* _Description of the task_: For every line in the records that has the word "action", make a copy.

* _Records for processing_:
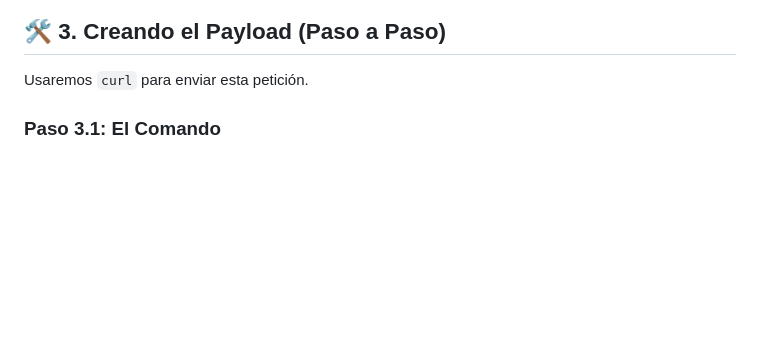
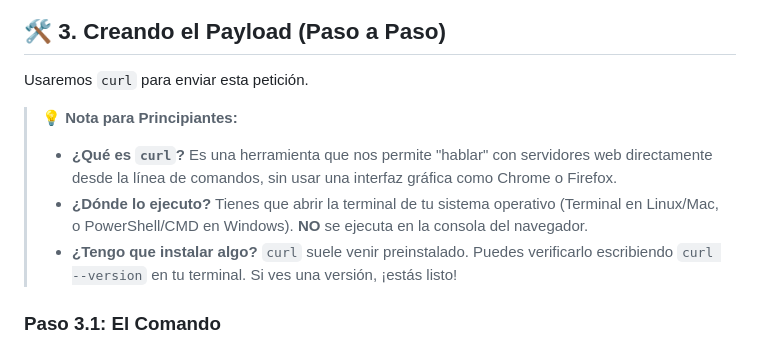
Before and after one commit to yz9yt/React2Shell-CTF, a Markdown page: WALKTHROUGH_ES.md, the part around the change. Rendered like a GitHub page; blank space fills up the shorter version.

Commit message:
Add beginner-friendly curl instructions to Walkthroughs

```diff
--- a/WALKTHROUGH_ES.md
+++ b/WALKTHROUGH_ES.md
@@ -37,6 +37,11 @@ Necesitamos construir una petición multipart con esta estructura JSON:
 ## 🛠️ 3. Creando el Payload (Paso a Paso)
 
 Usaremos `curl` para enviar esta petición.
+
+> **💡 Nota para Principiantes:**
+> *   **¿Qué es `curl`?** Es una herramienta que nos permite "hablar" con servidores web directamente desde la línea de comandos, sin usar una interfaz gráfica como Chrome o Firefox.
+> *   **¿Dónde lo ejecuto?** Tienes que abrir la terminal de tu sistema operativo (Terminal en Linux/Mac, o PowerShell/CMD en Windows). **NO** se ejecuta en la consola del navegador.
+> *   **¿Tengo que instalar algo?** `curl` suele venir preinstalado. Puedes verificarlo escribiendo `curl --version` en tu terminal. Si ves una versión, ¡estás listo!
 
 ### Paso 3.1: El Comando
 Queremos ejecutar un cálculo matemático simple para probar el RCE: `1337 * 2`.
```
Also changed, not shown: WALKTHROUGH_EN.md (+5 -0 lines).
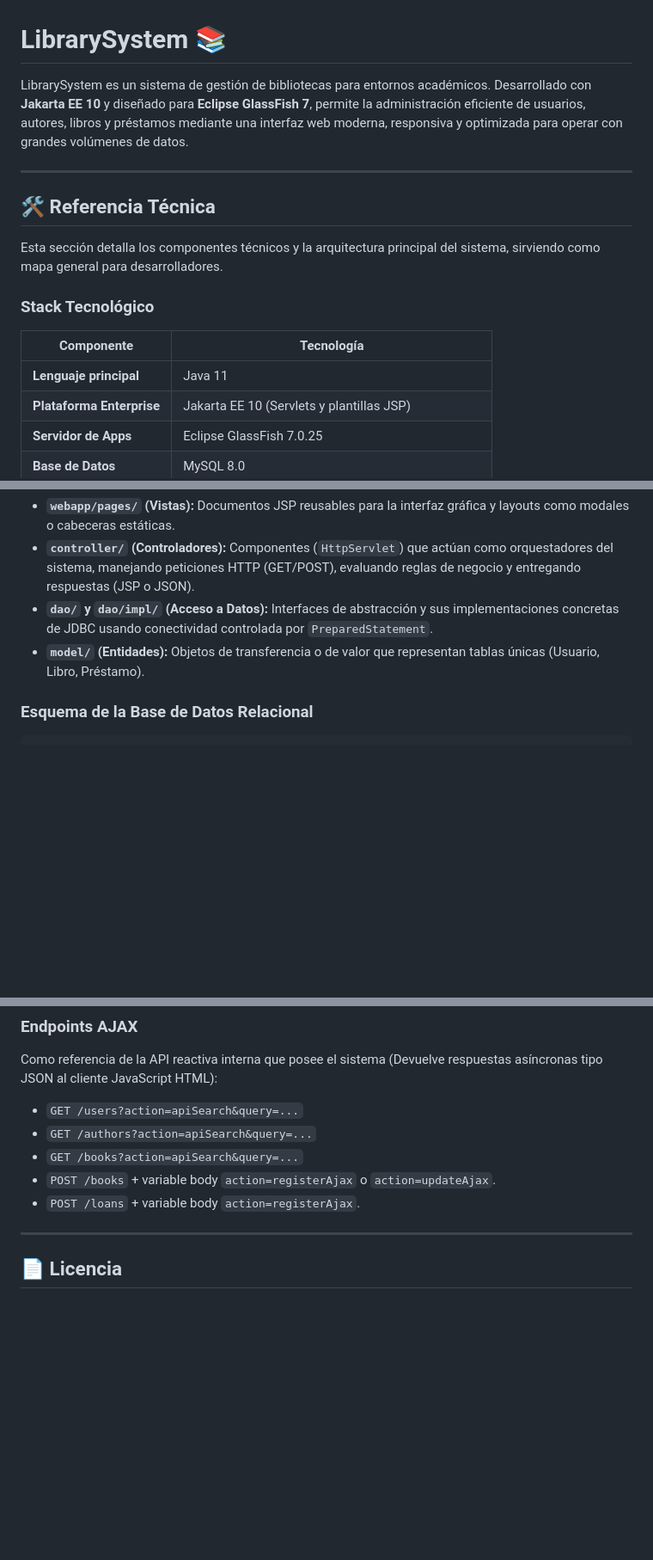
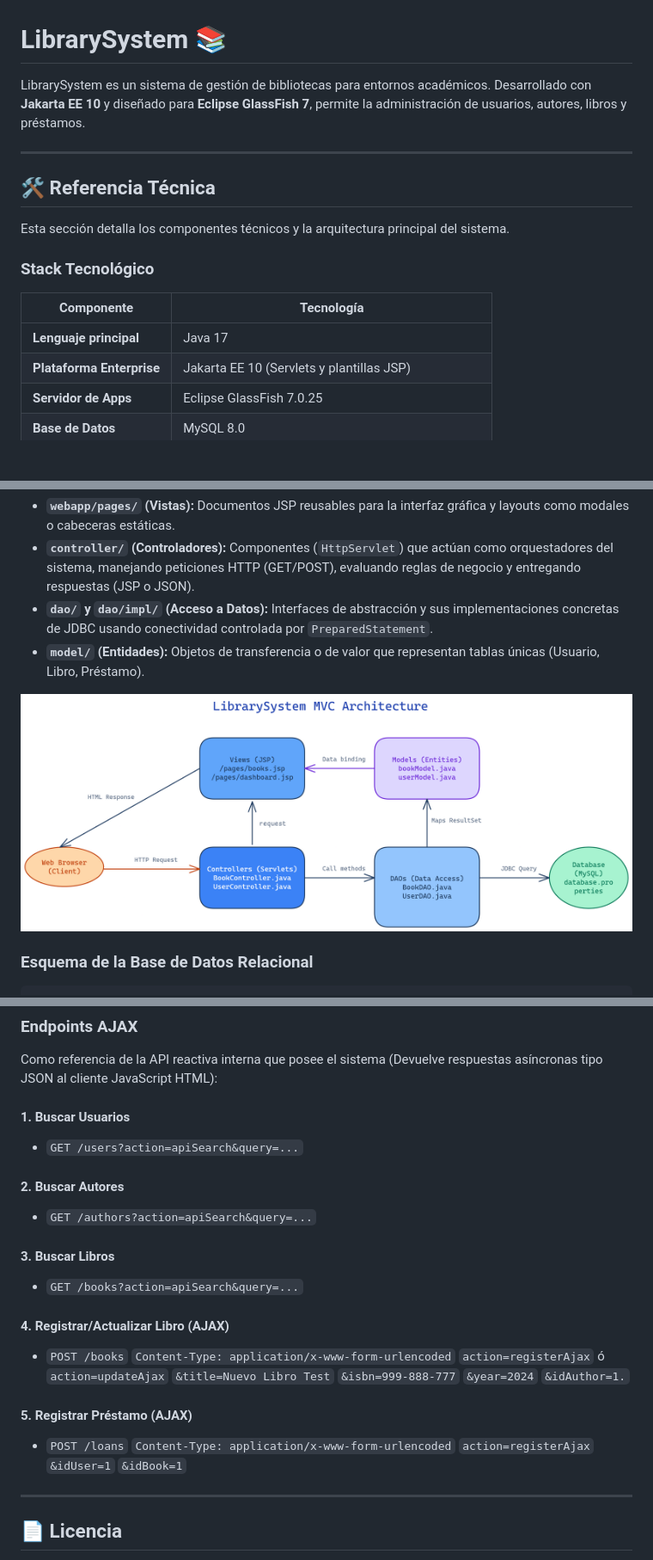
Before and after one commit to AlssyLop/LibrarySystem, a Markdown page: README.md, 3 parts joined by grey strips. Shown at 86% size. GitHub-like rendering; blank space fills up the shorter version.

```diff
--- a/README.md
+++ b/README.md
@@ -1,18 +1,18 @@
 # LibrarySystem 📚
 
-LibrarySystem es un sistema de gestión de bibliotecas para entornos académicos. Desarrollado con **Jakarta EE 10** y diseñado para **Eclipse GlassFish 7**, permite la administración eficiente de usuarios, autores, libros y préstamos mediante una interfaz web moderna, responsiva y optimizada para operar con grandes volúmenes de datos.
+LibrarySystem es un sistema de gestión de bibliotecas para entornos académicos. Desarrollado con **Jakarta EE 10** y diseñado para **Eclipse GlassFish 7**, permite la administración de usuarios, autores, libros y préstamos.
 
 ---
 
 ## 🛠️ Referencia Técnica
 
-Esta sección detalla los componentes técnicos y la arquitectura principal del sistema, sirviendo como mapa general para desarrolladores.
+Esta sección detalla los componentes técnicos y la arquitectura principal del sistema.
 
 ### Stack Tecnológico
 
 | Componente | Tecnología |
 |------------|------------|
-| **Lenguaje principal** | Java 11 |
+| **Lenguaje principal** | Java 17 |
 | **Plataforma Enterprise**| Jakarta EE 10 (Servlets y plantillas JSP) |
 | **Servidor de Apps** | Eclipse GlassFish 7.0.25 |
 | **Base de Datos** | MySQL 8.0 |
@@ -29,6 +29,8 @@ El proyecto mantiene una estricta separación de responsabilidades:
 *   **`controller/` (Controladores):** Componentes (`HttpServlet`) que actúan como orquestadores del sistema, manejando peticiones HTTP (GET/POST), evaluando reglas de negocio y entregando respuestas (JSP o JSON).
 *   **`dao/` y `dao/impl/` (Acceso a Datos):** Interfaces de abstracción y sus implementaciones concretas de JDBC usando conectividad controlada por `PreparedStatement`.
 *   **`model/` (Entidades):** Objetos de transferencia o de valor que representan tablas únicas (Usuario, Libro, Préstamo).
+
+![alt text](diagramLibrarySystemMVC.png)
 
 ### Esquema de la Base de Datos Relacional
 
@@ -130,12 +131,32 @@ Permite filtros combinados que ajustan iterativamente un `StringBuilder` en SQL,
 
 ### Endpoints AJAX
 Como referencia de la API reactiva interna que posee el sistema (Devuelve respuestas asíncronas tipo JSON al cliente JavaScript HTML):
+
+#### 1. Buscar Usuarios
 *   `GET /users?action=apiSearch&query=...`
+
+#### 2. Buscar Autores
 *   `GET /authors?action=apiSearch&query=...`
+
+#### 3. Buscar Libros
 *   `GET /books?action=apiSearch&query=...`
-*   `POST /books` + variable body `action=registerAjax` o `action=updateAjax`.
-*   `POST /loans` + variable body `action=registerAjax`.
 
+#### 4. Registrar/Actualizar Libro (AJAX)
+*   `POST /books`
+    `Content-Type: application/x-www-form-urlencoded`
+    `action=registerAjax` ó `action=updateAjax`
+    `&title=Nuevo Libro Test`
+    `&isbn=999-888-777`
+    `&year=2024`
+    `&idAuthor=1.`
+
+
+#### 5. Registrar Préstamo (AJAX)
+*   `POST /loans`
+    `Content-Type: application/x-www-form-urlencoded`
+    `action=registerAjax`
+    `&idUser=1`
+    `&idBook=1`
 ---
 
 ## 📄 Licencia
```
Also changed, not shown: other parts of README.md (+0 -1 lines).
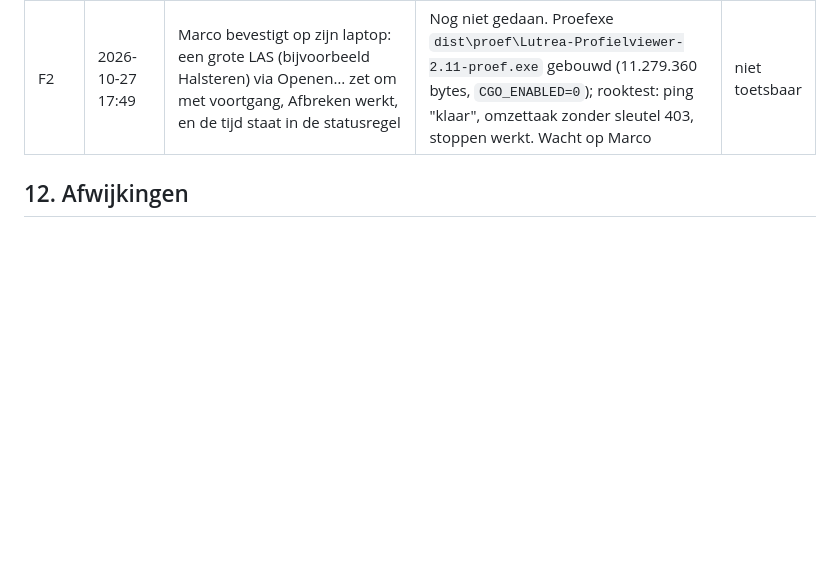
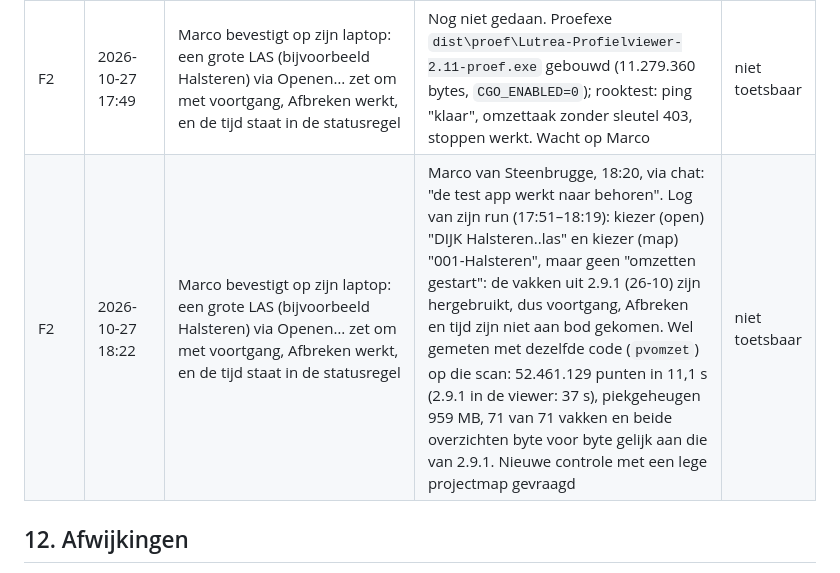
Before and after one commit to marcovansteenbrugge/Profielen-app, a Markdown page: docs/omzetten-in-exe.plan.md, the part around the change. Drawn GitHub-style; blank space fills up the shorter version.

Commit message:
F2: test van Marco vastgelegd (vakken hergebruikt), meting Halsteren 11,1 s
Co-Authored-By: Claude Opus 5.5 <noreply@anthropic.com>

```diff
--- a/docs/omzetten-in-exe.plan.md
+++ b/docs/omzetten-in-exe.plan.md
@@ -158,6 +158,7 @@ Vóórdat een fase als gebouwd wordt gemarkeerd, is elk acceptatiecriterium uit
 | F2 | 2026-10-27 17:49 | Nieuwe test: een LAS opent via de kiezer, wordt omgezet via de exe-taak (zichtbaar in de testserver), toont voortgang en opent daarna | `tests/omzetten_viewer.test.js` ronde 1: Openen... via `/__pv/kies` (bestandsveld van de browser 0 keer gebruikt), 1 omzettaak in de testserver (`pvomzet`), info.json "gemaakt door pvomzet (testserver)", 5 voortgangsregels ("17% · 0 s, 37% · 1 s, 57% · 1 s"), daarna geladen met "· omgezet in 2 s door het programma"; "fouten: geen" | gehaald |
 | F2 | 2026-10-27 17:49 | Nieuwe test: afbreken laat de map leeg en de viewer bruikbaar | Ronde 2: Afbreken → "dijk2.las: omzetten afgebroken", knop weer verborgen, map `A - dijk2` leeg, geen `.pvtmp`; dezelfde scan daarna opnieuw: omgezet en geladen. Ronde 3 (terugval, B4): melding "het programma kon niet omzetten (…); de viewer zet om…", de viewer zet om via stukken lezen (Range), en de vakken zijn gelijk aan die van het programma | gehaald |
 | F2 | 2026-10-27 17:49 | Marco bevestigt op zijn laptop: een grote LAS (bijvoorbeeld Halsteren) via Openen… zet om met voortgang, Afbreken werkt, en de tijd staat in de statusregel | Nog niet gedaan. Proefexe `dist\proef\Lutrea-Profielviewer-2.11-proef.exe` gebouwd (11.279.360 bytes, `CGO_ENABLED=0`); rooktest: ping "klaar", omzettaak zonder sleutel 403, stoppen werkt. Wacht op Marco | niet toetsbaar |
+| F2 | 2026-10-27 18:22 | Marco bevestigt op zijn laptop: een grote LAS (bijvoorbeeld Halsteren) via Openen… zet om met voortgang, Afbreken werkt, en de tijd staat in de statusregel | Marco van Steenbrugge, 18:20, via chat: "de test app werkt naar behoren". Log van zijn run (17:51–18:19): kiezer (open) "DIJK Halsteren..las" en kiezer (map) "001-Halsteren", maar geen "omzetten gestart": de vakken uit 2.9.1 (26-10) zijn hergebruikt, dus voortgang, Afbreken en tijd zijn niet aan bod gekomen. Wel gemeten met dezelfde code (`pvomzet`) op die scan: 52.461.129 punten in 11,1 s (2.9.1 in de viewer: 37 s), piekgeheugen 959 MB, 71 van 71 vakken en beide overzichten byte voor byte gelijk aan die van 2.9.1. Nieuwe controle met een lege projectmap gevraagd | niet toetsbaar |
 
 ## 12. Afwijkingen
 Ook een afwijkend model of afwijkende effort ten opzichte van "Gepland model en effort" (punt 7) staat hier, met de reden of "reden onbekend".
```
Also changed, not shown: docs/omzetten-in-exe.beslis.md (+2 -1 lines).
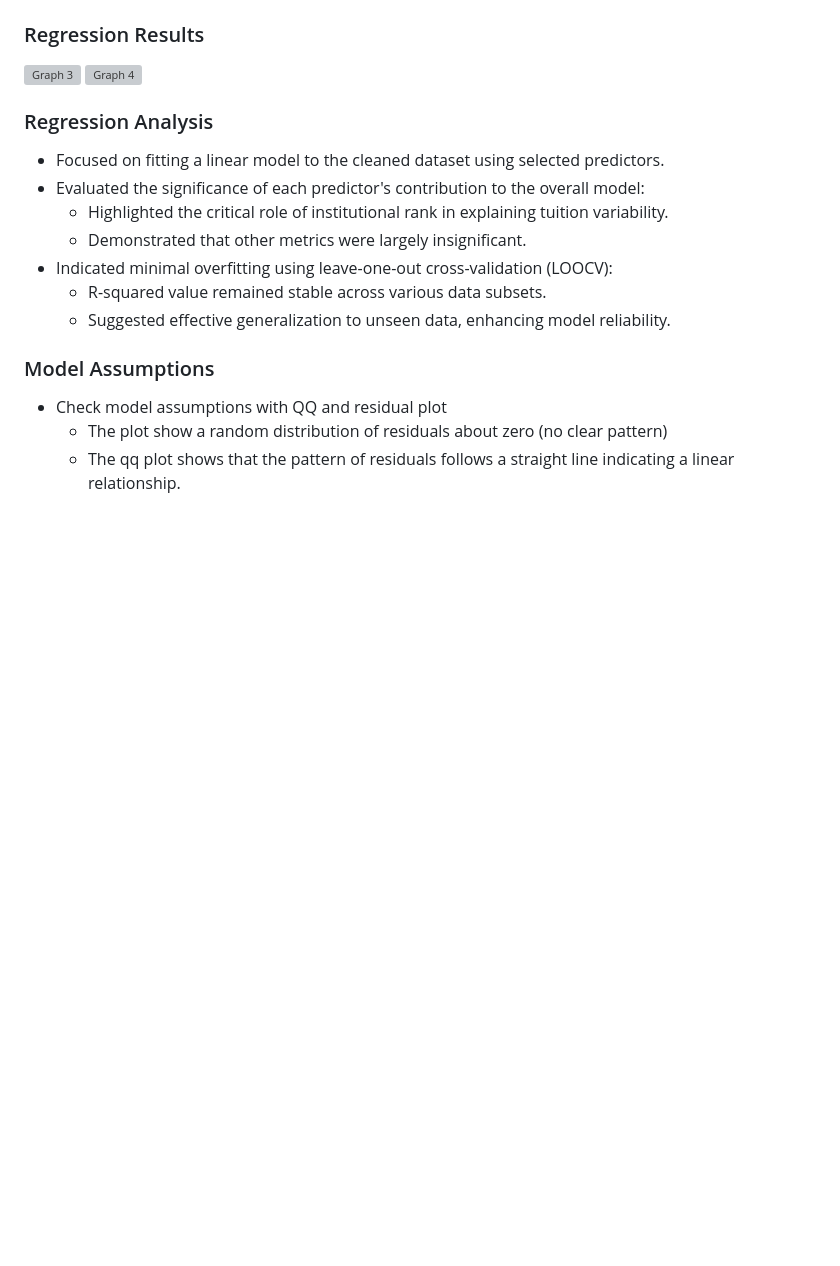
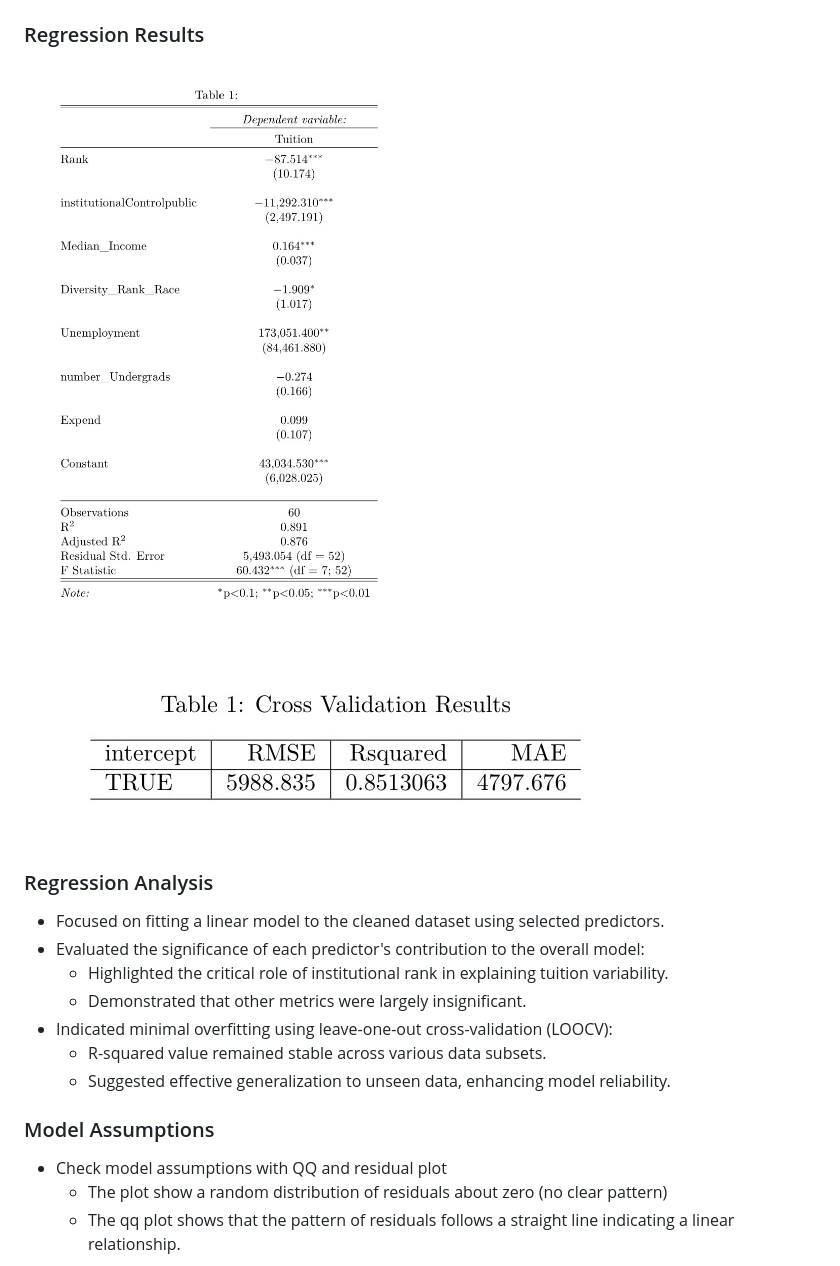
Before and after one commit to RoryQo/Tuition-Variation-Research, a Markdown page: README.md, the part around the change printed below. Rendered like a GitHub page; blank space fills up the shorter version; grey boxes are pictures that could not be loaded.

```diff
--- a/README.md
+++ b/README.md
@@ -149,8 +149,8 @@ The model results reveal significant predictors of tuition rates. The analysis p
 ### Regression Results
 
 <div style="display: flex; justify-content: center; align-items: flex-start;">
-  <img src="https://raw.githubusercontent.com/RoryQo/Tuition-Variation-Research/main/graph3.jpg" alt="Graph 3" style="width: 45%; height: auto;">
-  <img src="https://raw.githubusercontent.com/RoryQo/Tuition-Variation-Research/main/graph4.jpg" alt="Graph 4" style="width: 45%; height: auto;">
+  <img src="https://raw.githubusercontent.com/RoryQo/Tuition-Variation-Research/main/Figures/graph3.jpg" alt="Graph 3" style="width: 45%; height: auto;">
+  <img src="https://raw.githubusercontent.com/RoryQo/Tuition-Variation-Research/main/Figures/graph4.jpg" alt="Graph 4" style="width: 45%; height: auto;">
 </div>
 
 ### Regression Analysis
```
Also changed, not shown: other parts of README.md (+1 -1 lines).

* _Solved problem_:
 *   `GET /users?action=apiSearch&query=...`
 *   `GET /authors?action=apiSearch&query=...`
 *   `GET /books?action=apiSearch&query=...`
-*   `POST /books` + variable body `action=registerAjax` o `action=updateAjax`.
-*   `POST /loans` + variable body `action=registerAjax`.
+    `action=registerAjax` ó `action=updateAjax`
+    `action=registerAjax`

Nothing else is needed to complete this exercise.